In Cape Coast, I have a friend (George) with whom I could ask about anything and everything Ghanaian. I learned so much with my incessant questions, and once, I asked him about how Ghanaian men pick up Ghanaian women. There could have been some misunderstanding due to a cultural/language barrier, but I'm pretty sure we understood each other. I asked if men ask women for their numbers all the time—like, will they ask just anyone? Or just someone they find attractive? He said that it doesn't happen all the time, and men really only ask for numbers when they think that someone is “very beautiful” (George's words).
This makes me think that it is indeed my foreignness that was earning me so much attention. (Awesome! Now I can at least throw out the theory that there's an invisible sign on my head that says 'I'm woman, I'm yours.') So let's agree that my foreignness was the source of my 'hotness,' and let me further develop my theory on gender based on another experience.
On Thursday the 27th, I spent 5 hours in a salon getting my hair braided with extensions. (By the way, salons are tiny little shops and they're absolutely EVERYWHERE!) So when you see me stateside, I'll have a head full of small twisted braids that reach down to the middle of my back! I've never done anything like this before but it's so affordable here, and I felt totally uninhibited, so I went for it. As a side note, I totally love my braids! I feel GhanaFab (get it? Instead of GhettoFab?) We should totally do this in the states more often.
I should explain another observation I've made while here. Hair is everything. It doesn't matter how hot or dusty or humid it is, immaculate hair do's are the rule, not the exception. Almost all women get their hair done, and this probably explains the prolific number of salons. In fact, as I sat in the salon, a woman who must have been at least 80 came in to get a weave (first they braid your hair into corn rows, and then sew, very tightly, strips of fake hair to the corn row braids). She had almost no hair, but when she left, she looked fabulous with an adorable black bob with streaks of red!

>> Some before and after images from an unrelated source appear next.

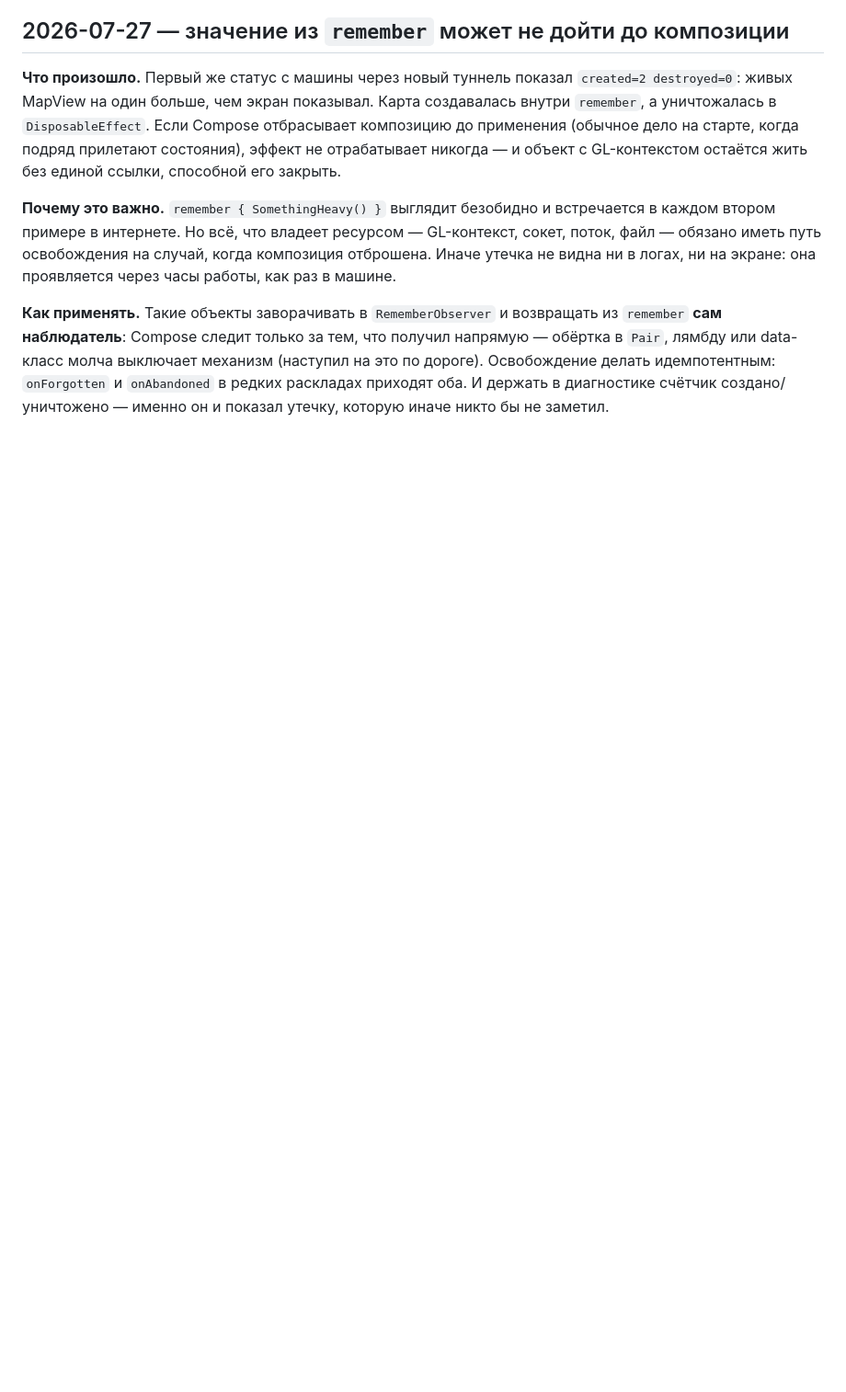
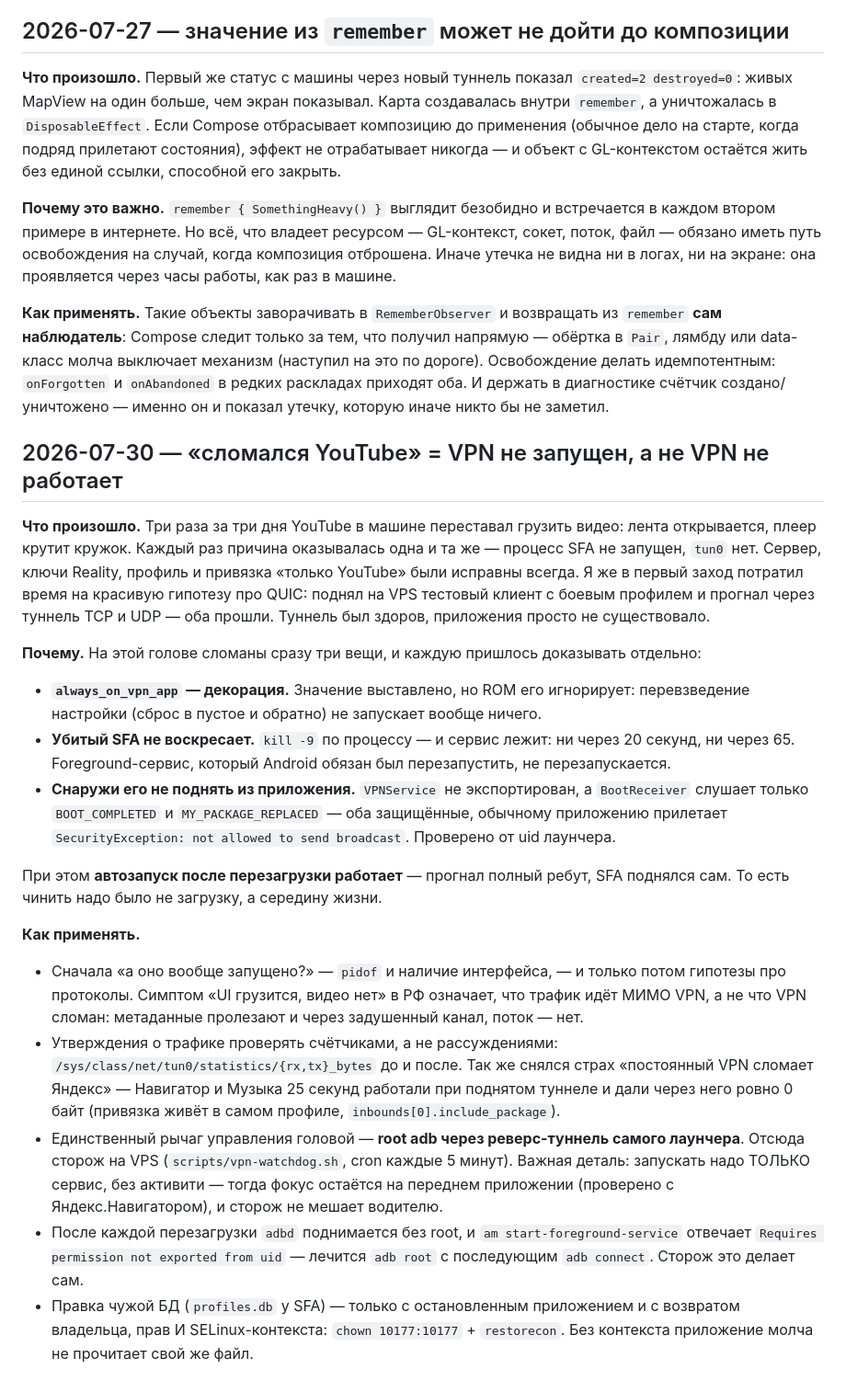
Before and after one commit to cheRoma/bmw-idrive-launcher, a Markdown page: tasks/lessons.md, the part around the change. Shown at 92% size. Rendered like a GitHub page; blank space fills up the shorter version.

Commit message:
docs: record what actually breaks the car's YouTube VPN

```diff
--- a/tasks/lessons.md
+++ b/tasks/lessons.md
@@ -162,3 +162,45 @@ BuildConfig, лежит в dex открытым текстом и достаёт
 data-класс молча выключает механизм (наступил на это по дороге). Освобождение делать идемпотентным:
 `onForgotten` и `onAbandoned` в редких раскладах приходят оба. И держать в диагностике счётчик
 создано/уничтожено — именно он и показал утечку, которую иначе никто бы не заметил.
+
+## 2026-07-30 — «сломался YouTube» = VPN не запущен, а не VPN не работает
+
+**Что произошло.** Три раза за три дня YouTube в машине переставал грузить видео: лента
+открывается, плеер крутит кружок. Каждый раз причина оказывалась одна и та же — процесс SFA не
+запущен, `tun0` нет. Сервер, ключи Reality, профиль и привязка «только YouTube» были исправны
+всегда. Я же в первый заход потратил время на красивую гипотезу про QUIC: поднял на VPS тестовый
+клиент с боевым профилем и прогнал через туннель TCP и UDP — оба прошли. Туннель был здоров,
+приложения просто не существовало.
+
+**Почему.** На этой голове сломаны сразу три вещи, и каждую пришлось доказывать отдельно:
+
+- **`always_on_vpn_app` — декорация.** Значение выставлено, но ROM его игнорирует: перевзведение
+  настройки (сброс в пустое и обратно) не запускает вообще ничего.
+- **Убитый SFA не воскресает.** `kill -9` по процессу — и сервис лежит: ни через 20 секунд, ни
+  через 65. Foreground-сервис, который Android обязан был перезапустить, не перезапускается.
+- **Снаружи его не поднять из приложения.** `VPNService` не экспортирован, а `BootReceiver`
+  слушает только `BOOT_COMPLETED` и `MY_PACKAGE_REPLACED` — оба защищённые, обычному приложению
+  прилетает `SecurityException: not allowed to send broadcast`. Проверено от uid лаунчера.
+
+При этом **автозапуск после перезагрузки работает** — прогнал полный ребут, SFA поднялся сам. То
+есть чинить надо было не загрузку, а середину жизни.
+
+**Как применять.**
+
+- Сначала «а оно вообще запущено?» — `pidof` и наличие интерфейса, — и только потом гипотезы про
+  протоколы. Симптом «UI грузится, видео нет» в РФ означает, что трафик идёт МИМО VPN, а не что
+  VPN сломан: метаданные пролезают и через задушенный канал, поток — нет.
+- Утверждения о трафике проверять счётчиками, а не рассуждениями:
+  `/sys/class/net/tun0/statistics/{rx,tx}_bytes` до и после. Так же снялся страх «постоянный VPN
+  сломает Яндекс» — Навигатор и Музыка 25 секунд работали при поднятом туннеле и дали через него
+  ровно 0 байт (привязка живёт в самом профиле, `inbounds[0].include_package`).
+- Единственный рычаг управления головой — **root adb через реверс-туннель самого лаунчера**.
+  Отсюда сторож на VPS (`scripts/vpn-watchdog.sh`, cron каждые 5 минут). Важная деталь: запускать
+  надо ТОЛЬКО сервис, без активити — тогда фокус остаётся на переднем приложении (проверено с
+  Яндекс.Навигатором), и сторож не мешает водителю.
+- После каждой перезагрузки `adbd` поднимается без root, и `am start-foreground-service` отвечает
+  `Requires permission not exported from uid` — лечится `adb root` с последующим `adb connect`.
+  Сторож это делает сам.
+- Правка чужой БД (`profiles.db` у SFA) — только с остановленным приложением и с возвратом
+  владельца, прав И SELinux-контекста: `chown 10177:10177` + `restorecon`. Без контекста приложение
+  молча не прочитает свой же файл.
```
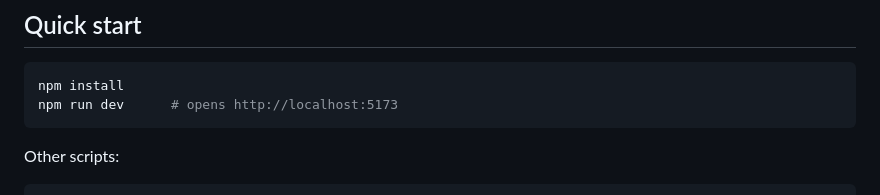
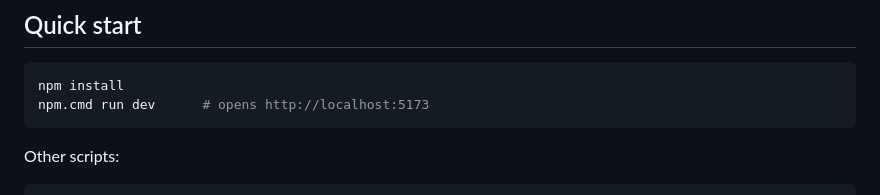
Before and after one commit to MichaelOcampo1104/bcad, a Markdown page: README.md, the part around the change. GitHub-like rendering.

Commit message:
Update npm command for Windows compatibility

````diff
--- a/README.md
+++ b/README.md
@@ -12,7 +12,7 @@ the browser. Projects persist as `.json` files you save/open yourself.
 
 ```bash
 npm install
-npm run dev      # opens http://localhost:5173
+npm.cmd run dev      # opens http://localhost:5173
 ```
 
 Other scripts:
````
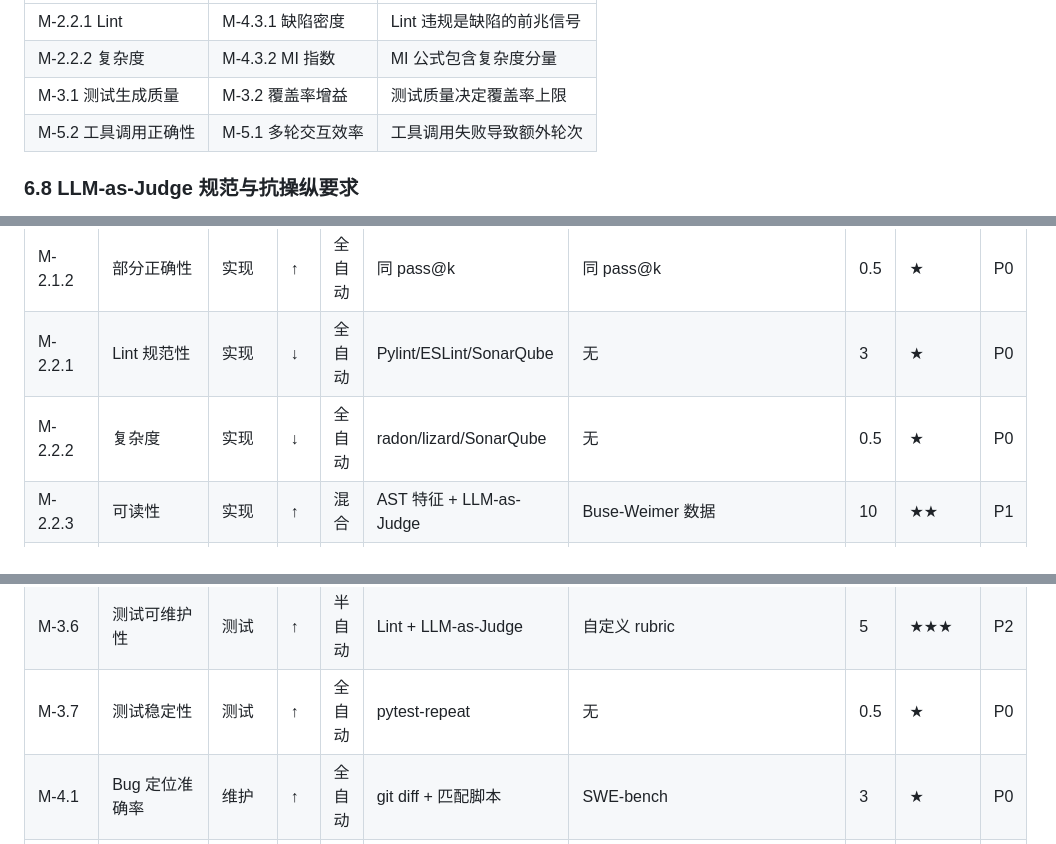
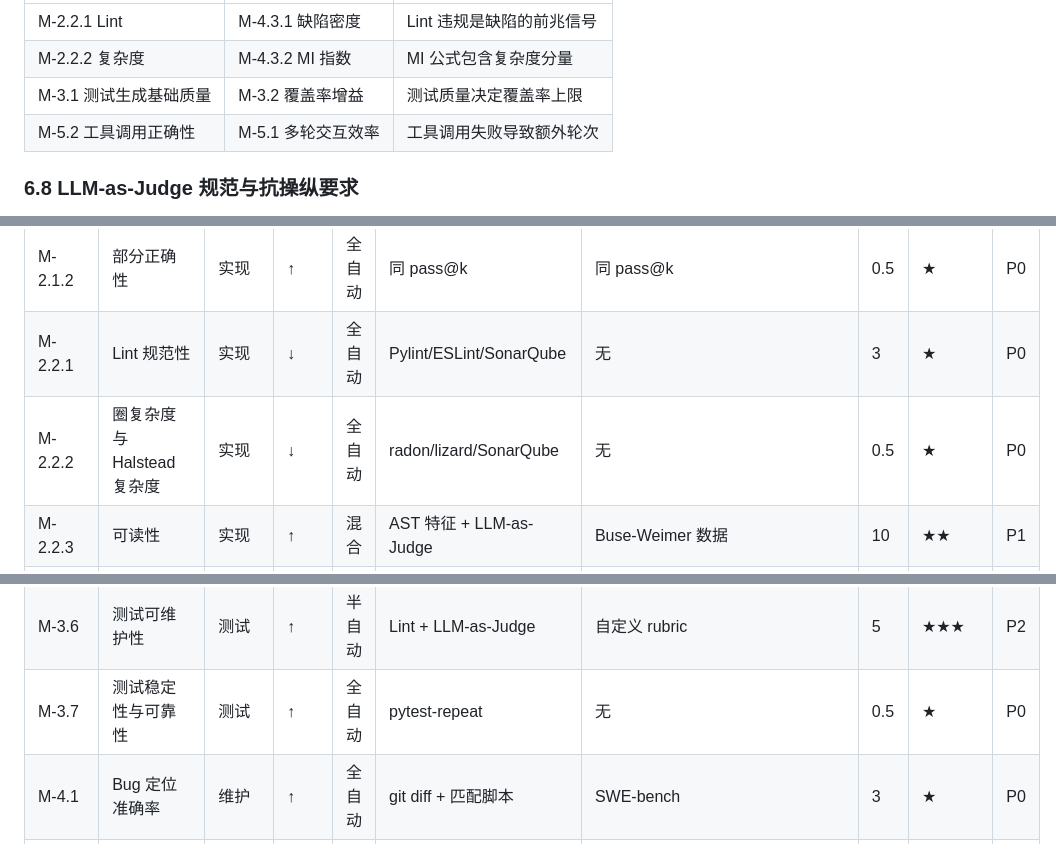
Before and after one commit to 1719930244/templog, a Markdown page: se-lifecycle-code-eval-survey/细粒度评测指标体系构建提案-v0.3.md, 3 parts joined by grey strips. Rendered like a GitHub page.

```diff
--- a/se-lifecycle-code-eval-survey/细粒度评测指标体系构建提案-v0.3.md
+++ b/se-lifecycle-code-eval-survey/细粒度评测指标体系构建提案-v0.3.md
@@ -1216,7 +1216,7 @@ user_satisfaction = 用户满意度评分（1-5 分，问卷采集）
 |---------|---------|------|
 | M-2.2.1 Lint | M-4.3.1 缺陷密度 | Lint 违规是缺陷的前兆信号 |
 | M-2.2.2 复杂度 | M-4.3.2 MI 指数 | MI 公式包含复杂度分量 |
-| M-3.1 测试生成质量 | M-3.2 覆盖率增益 | 测试质量决定覆盖率上限 |
+| M-3.1 测试生成基础质量 | M-3.2 覆盖率增益 | 测试质量决定覆盖率上限 |
 | M-5.2 工具调用正确性 | M-5.1 多轮交互效率 | 工具调用失败导致额外轮次 |
 
 ### 6.8 LLM-as-Judge 规范与抗操纵要求
@@ -1277,7 +1277,7 @@ user_satisfaction = 用户满意度评分（1-5 分，问卷采集）
 | M-2.1.1 | pass@k | 实现 | ↑ | 全自动 | Docker 沙箱 | HumanEval/MBPP/LiveCodeBench | 5 | ★ | P0 |
 | M-2.1.2 | 部分正确性 | 实现 | ↑ | 全自动 | 同 pass@k | 同 pass@k | 0.5 | ★ | P0 |
 | M-2.2.1 | Lint 规范性 | 实现 | ↓ | 全自动 | Pylint/ESLint/SonarQube | 无 | 3 | ★ | P0 |
-| M-2.2.2 | 复杂度 | 实现 | ↓ | 全自动 | radon/lizard/SonarQube | 无 | 0.5 | ★ | P0 |
+| M-2.2.2 | 圈复杂度与 Halstead 复杂度 | 实现 | ↓ | 全自动 | radon/lizard/SonarQube | 无 | 0.5 | ★ | P0 |
 | M-2.2.3 | 可读性 | 实现 | ↑ | 混合 | AST 特征 + LLM-as-Judge | Buse-Weimer 数据 | 10 | ★★ | P1 |
 | M-2.2.4 | 代码异味密度 | 实现 | ↓ | 全自动 | SonarQube/Semgrep | 无 | 7-10 | ★★ | P1 |
 | M-2.2.5 | 代码重复率 | 实现 | ↓ | 全自动 | PMD-CPD/SonarQube | 无 | 0.5 | ★ | P1 |
@@ -1297,7 +1297,7 @@ user_satisfaction = 用户满意度评分（1-5 分，问卷采集）
 | M-3.4 | 测试预言质量 | 测试 | ↑ | 半自动 | tree-sitter + 变异框架 | Defects4J/BugsInPy | 5 | ★★ | P1 |
 | M-3.5 | 回归测试安全性 | 测试 | ↑ | 全自动 | 测试框架 | SWE-bench | 0.5 | ★ | P0 |
 | M-3.6 | 测试可维护性 | 测试 | ↑ | 半自动 | Lint + LLM-as-Judge | 自定义 rubric | 5 | ★★★ | P2 |
-| M-3.7 | 测试稳定性 | 测试 | ↑ | 全自动 | pytest-repeat | 无 | 0.5 | ★ | P0 |
+| M-3.7 | 测试稳定性与可靠性 | 测试 | ↑ | 全自动 | pytest-repeat | 无 | 0.5 | ★ | P0 |
 | M-4.1 | Bug 定位准确率 | 维护 | ↑ | 全自动 | git diff + 匹配脚本 | SWE-bench | 3 | ★ | P0 |
 | M-4.2.1 | 补丁最小性 | 维护 | ↓ | 全自动 | git diff --stat | SWE-bench | 0.5 | ★ | P0 |
 | M-4.2.2 | State-Diff 评测 | 维护 | ↑ | 全自动 | Agent-Diff 框架 | Agent-Diff | 15-20 | ★★★★ | P2 |
```
Also changed, not shown: other parts of se-lifecycle-code-eval-survey/细粒度评测指标体系构建提案-v0.3.md (+73 -72 lines).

Anyway, as I walked back from the salon I received more attention than ever from Ghanaian women. Women on the streets were saying “mo-WI-uh-fay” (phonetically spelled for the Fante way to say, 'you are beautiful') or “very nice hair” as I walked by. I'd also say that I received fewer stares from men.
So here's my hypothesis to be tested worldwide! The more 'foreign'/'other'/'different' you look, the more attention you receive from the opposite sex*. And the more you practice popular fashion of a particular place, without looking generic, the more you impress people of the same sex*.
This is a pretty broad conjecture about sex, attention, and appearance, but I think that it could apply to just a general theory of attractiveness and gender.
Until next time I remain
a Rookie Anthropologist
*IMPORTANT: My language assumes heterosexuality, but I think that the same idea could apply amongst gay, bi-, trans-, and whatever- sexual people. For this case, I could only make observations about attractiveness between heterosexuals because it is definitely the dominant persuasion and performance here. And actually, I think that it's pretty difficult not to comply with heterosexual norms in Ghana, based on my conversations with friends who live here.